from 3 p.m. Wednesday, February 23rd:
The Tompkins County Workers’ Center has just been informed that Suicide Prevention & Crisis Services of Tompkins County has notified the workers and their union, Communication Workers of America Local 1111, that it has agreed to voluntarily recognize the Crisis Counselors unionization.
This is great news for the organization and the workers, and an indication that the community campaign and petition that TCWC initiated this morning had a positive impact. There will be no need for a contested union vote and we expect that negotiations between the parties to develop a contract will commence shortly.
from 5 a.m. Wednesday, February 23rd:
Please support the wonderful staff of Suicide Prevention & Crisis Service of Tompkins County as they seek a voice at work through union representation.

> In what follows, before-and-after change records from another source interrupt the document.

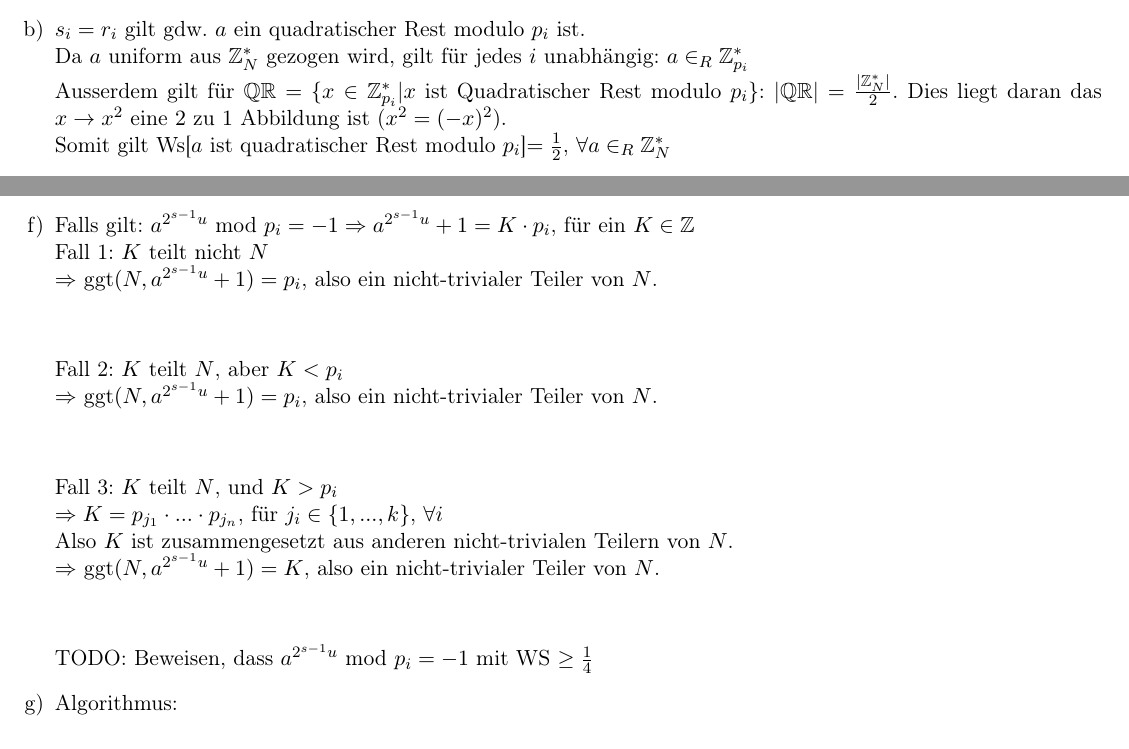
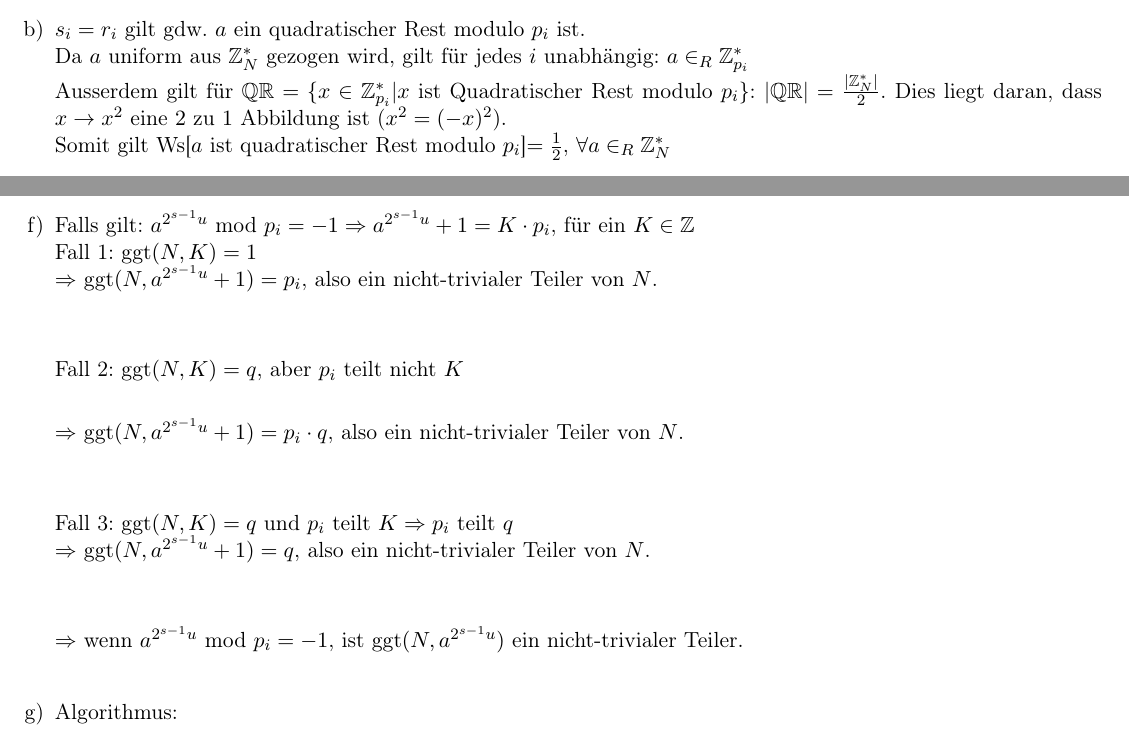
Before and after one commit to roeslpa/quantenalgorithmen, a LaTeX problem sheet (uebungen/Uebung4/Uebung4.tex): two parts of page 4 of 5, joined at a grey line, cut so that both start at the same text. Compiled offline with pdfLaTeX; an older LaTeX class or package is replaced by its successor.

Commit message:
an 4 f) gearbeitet

```diff
--- a/uebungen/Uebung4/Uebung4.tex
+++ b/uebungen/Uebung4/Uebung4.tex
@@ -111,7 +111,7 @@ $S_u=\{\wedge, \neg, c\}$ kann also durch $S_q' = \{T_{\wedge},T_{\neg},T_{c}\}$
 
 \item $s_i = r_i$ gilt gdw. $a$ ein quadratischer Rest modulo $p_i$ ist.\\
  Da $a$ uniform aus $\mathbb{Z}_N^*$ gezogen wird, gilt für jedes $i$ unabhängig: $a\in_R\mathbb{Z}_{p_i}^*$\\
-Ausserdem gilt für $\mathbb{QR}=\{x\in \mathbb{Z}_{p_i}^*|x$ ist Quadratischer Rest modulo $p_i\}$: $|\mathbb{QR}|=\frac{|\mathbb{Z}_N^*|}{2}$. Dies liegt daran das $x \rightarrow x^2$ eine $2$ zu $1$ Abbildung ist ($x^2=(-x)^2$).\\
+Ausserdem gilt für $\mathbb{QR}=\{x\in \mathbb{Z}_{p_i}^*|x$ ist Quadratischer Rest modulo $p_i\}$: $|\mathbb{QR}|=\frac{|\mathbb{Z}_N^*|}{2}$. Dies liegt daran, dass $x \rightarrow x^2$ eine $2$ zu $1$ Abbildung ist ($x^2=(-x)^2$).\\
 Somit gilt Ws[$a$ ist quadratischer Rest modulo $p_i$]$=\frac{1}{2}$, $\forall a\in_R\mathbb{Z}_N^*$
 
 \item
@@ -130,19 +130,18 @@ $\Rightarrow a^{2^{s-1}u} = 1$ mod $p_i$, falls $s_i<s$
 
 \item
 Falls gilt: $a^{2^{s-1}u}$ mod $p_i=-1 \Rightarrow a^{2^{s-1}u}+1=K\cdot p_i$, für ein $K\in \mathbb{Z}$\\
-Fall 1: $K$ teilt nicht $N$\\
+Fall 1: ggt$(N,K)=1$\\
 $\Rightarrow$ ggt$(N, a^{2^{s-1}u}+1) = p_i$, also ein nicht-trivialer Teiler von $N$.\\\\
 
-Fall 2: $K$ teilt $N$, aber $K<p_i$\\
-$\Rightarrow$ ggt$(N, a^{2^{s-1}u}+1) = p_i$, also ein nicht-trivialer Teiler von $N$. \\\\
+Fall 2: ggt$(N, K)=q$, aber $p_i$ teilt nicht $K$\\
 
-Fall 3:  $K$ teilt $N$, und $K>p_i$\\
-$\Rightarrow K= p_{j_1}\cdot ... \cdot p_{j_n}$, für $j_i\in \{1, ..., k\}$, $\forall i$\\
-Also $K$ ist zusammengesetzt aus anderen nicht-trivialen Teilern von $N$.\\
-$\Rightarrow$ ggt$(N, a^{2^{s-1}u}+1) = K$, also ein nicht-trivialer Teiler von $N$. \\\\
+$\Rightarrow$ ggt$(N, a^{2^{s-1}u}+1) = p_i \cdot q$, also ein nicht-trivialer Teiler von $N$. \\\\
 
-TODO:
-Beweisen, dass $a^{2^{s-1}u}$ mod $p_i=-1$ mit WS $\geq \frac{1}{4}$
+Fall 3:  ggt$(N,K)=q$ und $p_i$ teilt $K \Rightarrow p_i$ teilt $q$ \\
+$\Rightarrow$ ggt$(N, a^{2^{s-1}u}+1) = q$, also ein nicht-trivialer Teiler von $N$. \\\\
+
+$\Rightarrow$ wenn $a^{2^{s-1}u}$ mod $p_i=-1$, ist ggt$(N, a^{2^{s-1}u})$ ein nicht-trivialer Teiler.\\
+
 
 
 \item
```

The staff have been seeking for months to work with management to resolve their serious grievances, to no avail. Crisis counselors have felt unsupported as call numbers have increased (over 30% in 2021) and their own stress levels have risen. They have felt unheard and excluded from input into decision-making. And they have felt disrespected by management’s response to their entreaties.
Here is what the workers themselves say:
“We the Crisis Counselors of Suicide and Prevention Services (SPCS) have come together to advocate for a dignified, respectful and trauma-informed workplace for all of us who make it possible for the Crisisline to serve our community. We are committed to the mission of SPCS to ‘promote constructive responses to crisis and trauma, and to prevent violence to self and others through direct support and community education.’ … We seek a workplace centered on transparency and empathy where counselors understand what is happening at an agency level and have a say in shaping policy.” Mission Statement of the Crisis Counselors at Suicide Prevention
With management unresponsive to their concerns and needs, the staff will be voting for union representation through CWA Local 1111 in March. The election will be supervised by the National Labor Relations Board.
One anonymous counselor shared, “We are concerned that the community could lose SPCS. Services like outreach and education are no longer offered and we are now solely a crisisline. Short staffing has put a heavy burden on us and contributes to a culture of burnout. Over the past 2 years, crucial staff have been pushed out by an unqualified and autocratic management with little experience in this field, destabilizing the agency at a time when calls have soared due to the pandemic.”
“I have been inspired as I have listened to and talked with these dedicated crisis counselors,” said Pete Meyers, Coordinator of the Tompkins County Workers’ Center (TCWC). “So far they have been denied a voice at work but that will change with unionization. I hope and expect that SPCS management will respect worker rights going forward, especially the right to a fair election process.”